The little prince tells the fox that he is unhappy and asks him to come play with him; but the fox says he cannot because he is not “tamed” (21.8). He explains that “to tame” means “to establish ties” (21.16). Through the process of taming, they will come to need each other, and will become special to one another. The fox requests the little prince to tame him.
The prince says he would like to, but that he has no time because he has friends to discover and several things to understand.
To this, the fox says, “One only understands the things that one tames” (21.33). He says that men no longer have time to understand anything; they cannot buy friendship in a shop, so they no longer have friends.
The fox then gives the prince instructions on how he can be tamed: The fox will sit at a little distance from the prince and look at him out of the corner of his eyes. Every day, he will sit a little closer. The prince must be patient and must not speak, because “words are the source of misunderstandings” (21.35).
After the fox is tamed, the prince decides he has to keep moving. This makes the fox really unhappy. The prince gets sad, too.
Although the prince has a hard time understanding it, the fox says that he doesn’t regret getting tamed even though the prince is leaving. Being tamed has helped him look at the world differently. And, the fox says, by going though this taming, the prince gets to see the world differently, too.
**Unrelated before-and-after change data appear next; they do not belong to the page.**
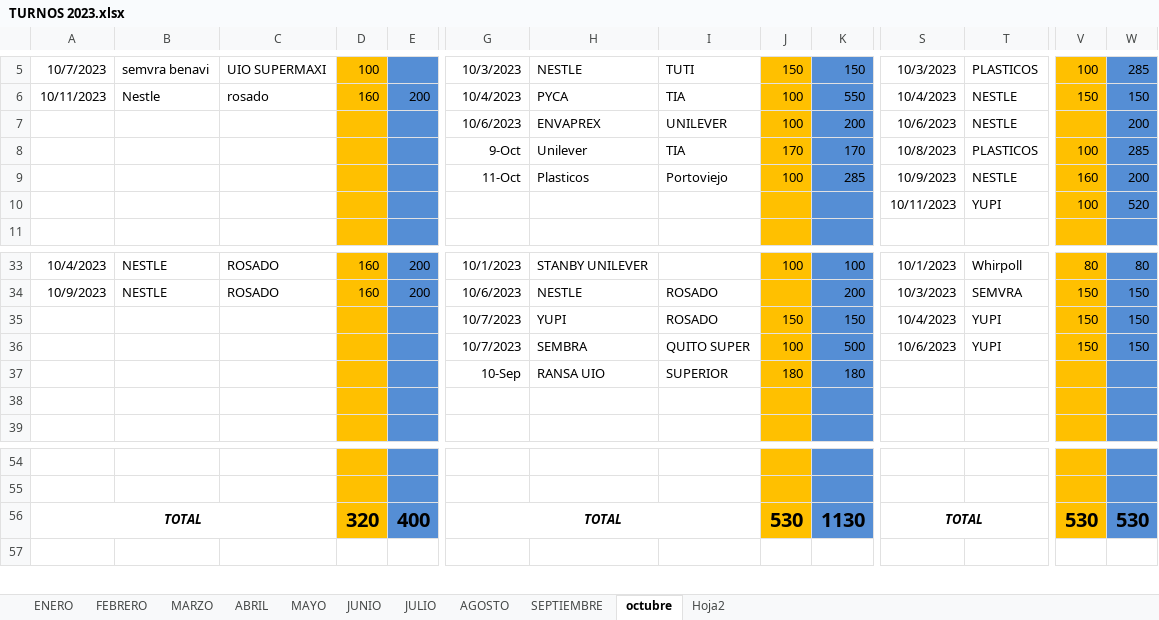
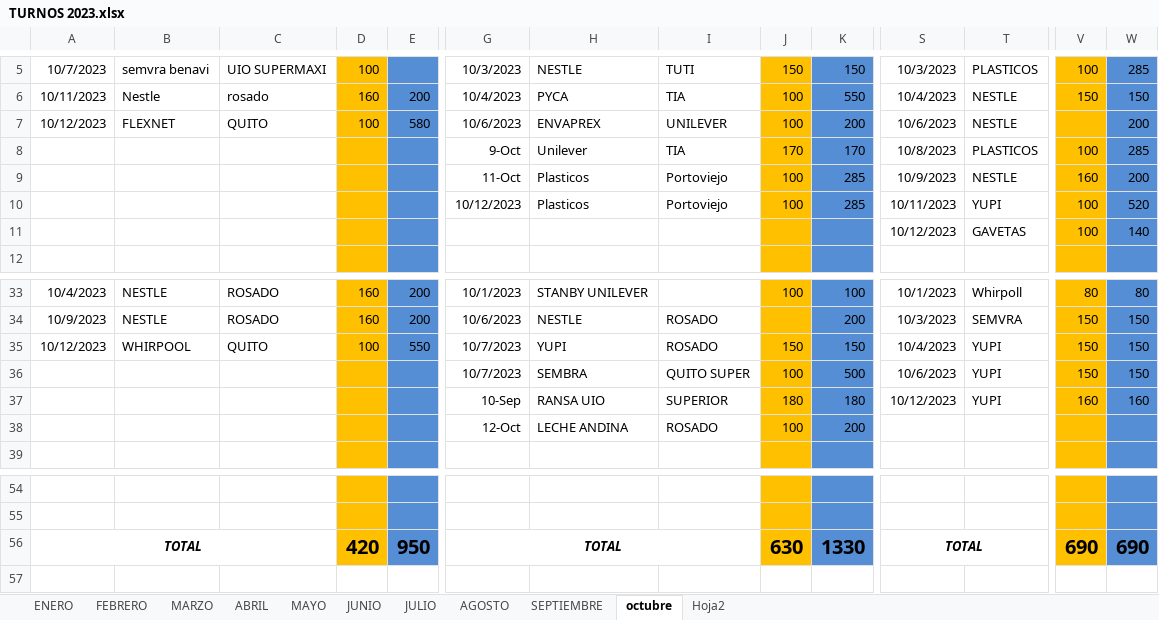
Before and after one commit to ABRILTRANS/OFICINA, an Excel workbook: DOC 2023/TURNOS 2023.xlsx, sheet octubre, drawn as a sheet; only a part is shown, gaps mark what is left out; values as stored, in another font and other column widths than the file's, no borders; rows hold the shown columns only; the diff covers the shown part only; the diff names each change by its address in the sheet, - before the commit and + after, or states it on an @@ line.

```diff
--- a/DOC 2023/TURNOS 2023.xlsx (sheet octubre)
+++ b/DOC 2023/TURNOS 2023.xlsx (sheet octubre)
-A7: (empty)
+A7: 10/12/2023
-B7: (empty)
+B7: FLEXNET
-C7: (empty)
+C7: QUITO
-D7: (empty)
+D7: 100
-E7: (empty)
+E7: 580
-G10: (empty)
+G10: 10/12/2023
-H10: (empty)
+H10: Plasticos
-I10: (empty)
+I10: Portoviejo
-J10: (empty)
+J10: 100
-K10: (empty)
+K10: 285
+row 11:  |  |  |  |  |  |  |  |  |  | 10/12/2023 | GAVETAS | 100 | 140
-A35: (empty)
+A35: 10/12/2023
-B35: (empty)
+B35: WHIRPOOL
-C35: (empty)
+C35: QUITO
-D35: (empty)
+D35: 100
-E35: (empty)
+E35: 550
-S37: (empty)
+S37: 10/12/2023
-T37: (empty)
+T37: YUPI
-V37: (empty)
+V37: 160
-W37: (empty)
+W37: 160
-G38: (empty)
+G38: 12-Oct
-H38: (empty)
+H38: LECHE ANDINA
-I38: (empty)
+I38: ROSADO
-J38: (empty)
+J38: 100
-K38: (empty)
+K38: 200
-D56: 320
+D56: 420
-E56: 400
+E56: 950
-J56: 530
+J56: 630
-K56: 1130
+K56: 1330
-V56: 530
+V56: 690
-W56: 530
+W56: 690
```
Also changed, not shown: 1 added row, 2 removed rows and 48 edited cells elsewhere in this sheet.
To ensure that the prince understands this, the fox instructs him to once again visit the rose garden.
So the prince does, and realizes something very important about his own flower: Even though his flower looks just like these other roses, she is unique and special because of the relationship he shares with her, just as he and the fox are important to each other because of the relationship they share.
He returns to the fox with this knowledge, and the fox tells him a secret in parting: “It is only with the heart that one can see rightly; what is essential is invisible to the eye” (21.34-36). (Shmoop could summarize that, but it’s hard to think of a better way to say it than the fox does.)
The fox then tells the prince that his special flower is so special because of the effort he’s put into their relationship, and that one becomes forever responsible for the things one tames.